Electrophoretic deposition (EPD) of nano-silica (NS) onto carbon fiber (CF) surfaces may considerably improve the bond properties toward cementitious matrices. In the article at hand, varied pH conditions (neutral, acidic, and alkaline environments) are studied during EPD for a tailorable interfacial bond. Zeta potential measurements and cyclic voltammetry (CV) confirmed the importance of pH with regard to the EPD process. Scanning electron microscopy (SEM) and X- ray photoelectron spectroscopy (XPS) revealed that an acidic environment enables the most pronounced and homogeneous NS coating on the CF surfaces. X-ray diffraction (XRD) analysis delivered deeper insights into the microstructures of modified CFs, indicating a decreased graphite interlayer spacing d002 and an increased crystallite size Lc after treatment. This results in a changed temperature-stability as well as mechanical properties, as revealed by thermogravimetric analysis (TGA), single-fiber tensile tests, and Weibull analysis. To assess the interaction of the modified CFs with cementitious matrices, single-fiber pullout tests were performed, showing the highest bond strength and total pullout work of CFs treated in an acidic environment. This is mainly explained by a reaction of the high number of NS particles with calcium hydroxide to form calcium silicate hydrate (C-S-H) gel and, thus, intensifying the interfacial transition zone, subsequently increasing the bond properties of CF to a matrix. As well, abundant oxygen-related functional groups were introduced on the CF surfaces from anodic oxidation, leading to an enhanced bond by promoting precipitation of cement hydration products onto the CF surfaces.

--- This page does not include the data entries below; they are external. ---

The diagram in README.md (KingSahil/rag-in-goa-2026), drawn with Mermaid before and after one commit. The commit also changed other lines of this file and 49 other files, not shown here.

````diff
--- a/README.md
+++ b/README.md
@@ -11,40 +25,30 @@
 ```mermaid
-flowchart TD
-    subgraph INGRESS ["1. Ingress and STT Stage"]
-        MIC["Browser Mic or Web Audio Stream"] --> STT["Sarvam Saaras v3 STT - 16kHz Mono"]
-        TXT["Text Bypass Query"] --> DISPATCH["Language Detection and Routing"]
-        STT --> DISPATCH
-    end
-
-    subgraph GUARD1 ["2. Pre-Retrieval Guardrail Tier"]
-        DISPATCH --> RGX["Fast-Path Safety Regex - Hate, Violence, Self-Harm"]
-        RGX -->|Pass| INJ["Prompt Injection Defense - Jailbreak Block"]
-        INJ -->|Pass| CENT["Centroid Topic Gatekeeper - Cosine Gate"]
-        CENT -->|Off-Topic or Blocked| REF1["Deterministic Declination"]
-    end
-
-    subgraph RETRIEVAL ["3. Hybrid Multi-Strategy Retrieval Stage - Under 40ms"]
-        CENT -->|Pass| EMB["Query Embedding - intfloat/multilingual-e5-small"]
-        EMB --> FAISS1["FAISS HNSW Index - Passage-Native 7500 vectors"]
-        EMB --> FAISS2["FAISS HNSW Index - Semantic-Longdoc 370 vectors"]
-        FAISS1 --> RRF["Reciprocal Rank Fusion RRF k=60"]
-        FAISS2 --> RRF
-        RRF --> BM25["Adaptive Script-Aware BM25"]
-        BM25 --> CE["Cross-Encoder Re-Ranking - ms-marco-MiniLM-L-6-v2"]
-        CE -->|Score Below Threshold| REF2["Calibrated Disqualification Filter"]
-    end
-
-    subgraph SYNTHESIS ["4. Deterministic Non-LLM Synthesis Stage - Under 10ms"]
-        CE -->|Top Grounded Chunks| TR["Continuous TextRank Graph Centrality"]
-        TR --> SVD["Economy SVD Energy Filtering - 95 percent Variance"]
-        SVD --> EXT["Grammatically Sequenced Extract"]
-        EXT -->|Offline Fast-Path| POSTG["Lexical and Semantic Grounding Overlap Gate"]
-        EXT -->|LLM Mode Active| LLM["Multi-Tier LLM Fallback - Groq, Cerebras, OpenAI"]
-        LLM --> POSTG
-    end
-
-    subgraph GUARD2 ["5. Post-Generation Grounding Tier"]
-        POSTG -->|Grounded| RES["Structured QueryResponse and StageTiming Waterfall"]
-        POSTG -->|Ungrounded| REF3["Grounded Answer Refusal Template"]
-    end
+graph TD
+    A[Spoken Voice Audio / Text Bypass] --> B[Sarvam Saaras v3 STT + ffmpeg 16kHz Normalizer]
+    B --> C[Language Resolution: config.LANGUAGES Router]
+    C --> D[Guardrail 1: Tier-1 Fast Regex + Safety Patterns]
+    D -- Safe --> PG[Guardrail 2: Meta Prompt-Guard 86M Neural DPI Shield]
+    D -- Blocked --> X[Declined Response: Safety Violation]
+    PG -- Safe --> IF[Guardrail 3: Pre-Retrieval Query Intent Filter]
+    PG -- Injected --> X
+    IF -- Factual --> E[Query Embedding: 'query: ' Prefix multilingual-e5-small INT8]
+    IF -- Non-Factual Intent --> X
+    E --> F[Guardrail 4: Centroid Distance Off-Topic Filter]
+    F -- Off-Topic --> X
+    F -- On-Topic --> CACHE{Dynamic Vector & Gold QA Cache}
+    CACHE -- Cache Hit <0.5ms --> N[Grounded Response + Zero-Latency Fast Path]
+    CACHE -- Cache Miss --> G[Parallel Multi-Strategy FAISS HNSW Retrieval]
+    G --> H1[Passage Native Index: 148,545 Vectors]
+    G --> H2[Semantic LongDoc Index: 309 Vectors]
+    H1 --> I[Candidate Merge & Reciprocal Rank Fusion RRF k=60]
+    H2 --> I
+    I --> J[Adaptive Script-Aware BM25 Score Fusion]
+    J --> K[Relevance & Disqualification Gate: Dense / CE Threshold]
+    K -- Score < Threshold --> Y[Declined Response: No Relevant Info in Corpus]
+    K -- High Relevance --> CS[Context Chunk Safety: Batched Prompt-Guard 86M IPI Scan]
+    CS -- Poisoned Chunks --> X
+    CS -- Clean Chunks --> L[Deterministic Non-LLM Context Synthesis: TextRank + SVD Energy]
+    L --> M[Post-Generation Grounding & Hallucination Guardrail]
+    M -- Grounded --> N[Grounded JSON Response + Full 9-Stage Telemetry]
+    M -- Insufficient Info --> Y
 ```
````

|Applied surface science
|Veröffentlicht - 30 Okt. 2022
Forschungsprofillinien der TU Dresden
DFG-Fachsystematik nach Fachkollegium
Ziele für nachhaltige Entwicklung
ASJC Scopus Sachgebiete
- Bond strength, Carbon fiber, Cement-based composites, Electrophoretic modification, Nano-silica, pH value, Tensile strength